– Ruby before and after lead glass filling –
Since ancient times precious stones without excellent features, typical of best quality gemstones, used to undergo enhancement treatments to improve them. Pliny the Elder was the first to describe those techniques in his Historia Naturalis.
Today it should be compulsory to report which are the treatments the gemstones have undergone.
The international organisation that supervises the fine gemstones trade, highlights the need of total transparency in buying and selling and in the declaration of how many and what kind of treatments the gemstone has undergone.
This does not happen as many traders think it would cause clients’ mistrust and confusion for something that is actually very common.
They would be right if the appraisals of treated and un-treated gemstones were the same, but it is not the case. The price can vary substantially so it is important to analyse this aspect in order to make a good investment rather than buying something that is just pleasing to the eye.
Treated gemmiferous materials should be described in a gemmological certificate following this technical classification:

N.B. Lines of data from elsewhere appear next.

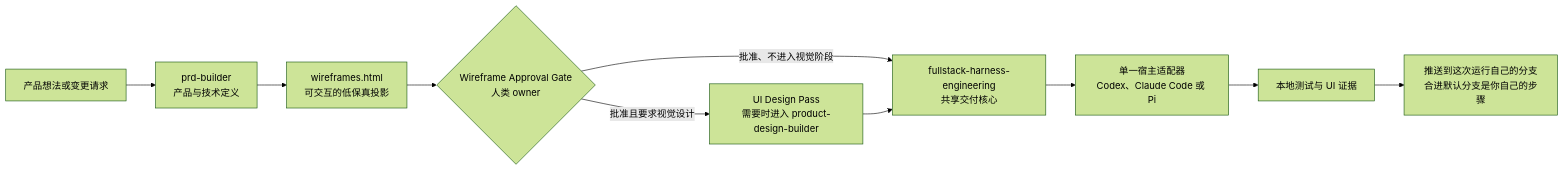
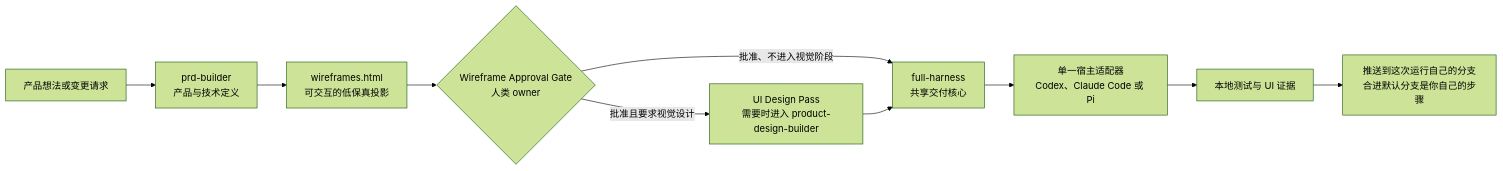
The first of 2 diagrams in README.zh-CN.md (Phlegonlabs/product-delivery-harness), drawn with Mermaid (forest theme) before and after one commit. The commit also changed other lines of this file and 178 other files, not shown here.

````diff
--- a/README.zh-CN.md
+++ b/README.zh-CN.md
@@ -69,12 +69,12 @@
 ```mermaid
 flowchart LR
   Idea["产品想法或变更请求"] --> PRD["prd-builder\n产品与技术定义"]
   PRD --> Wireframe["wireframes.html\n可交互的低保真投影"]
   Wireframe --> Gate{"Wireframe Approval Gate\n人类 owner"}
   Gate -->|"批准且要求视觉设计"| Design["UI Design Pass\n需要时进入 product-design-builder"]
-  Gate -->|"批准、不进入视觉阶段"| Harness["fullstack-harness-engineering\n共享交付核心"]
+  Gate -->|"批准、不进入视觉阶段"| Harness["full-harness\n共享交付核心"]
   Design --> Harness
   Harness --> Runtime["单一宿主适配器\nCodex、Claude Code 或 Pi"]
   Runtime --> Evidence["本地测试与 UI 证据"]
   Evidence --> Push["推送到这次运行自己的分支\n合进默认分支是你自己的步骤"]
 ```
````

heated: materials that underwent a thermal treatment;
oiled: materials whose fractures have been filled with oils or other oily colourless liquids;
oiled with pigment: materials whose fractures have been filled with coloured oils or other oily liquids;
diffusion treated: materials that underwent a thermal-diffusion process with addiction of chromophore chemical elements.
Impregnation treated: materials whose pores have been filled with colourless substances
irradiated: materials whose colour was modified through invisible radiation or bombarded with atomic or sub-atomic particles.
Filled: materials whose cavities have been filled with fluid colourless or coloured substances that harden after application.
Coated: materials that have been totally or partially coated with other substances.
Dyed: materials whose pores, cavities and fractures have been filled with coloured substances.
One of the most common treatment for coloured gemstones is heating.
This treatment consists in heating gemstones at high temperatures (up to 3000 degrees): this process makes electrons move about within the crystal and improves the colour.
This treatment is very common for sapphires; in this case it does not reduce the price but it is a bonus for totally natural sapphires that are becoming rarer and rarer.
Almost 99% emeralds undergo oiling treatment in order to mask small surface fractures that are very common in these minerals.
Other treatments reduce gemstones price to 1/10th of its original value because the original material is very bad quality.
This often happens with rubies: as rubies are rare and very expensive, also the waste material is treated to make it fit for commercial purposes.
The treatment I am talking about is the filling of fractures with lead glass or flux which is possible to see a picture, at the topo of the article, of a ruby, before and after the treatment.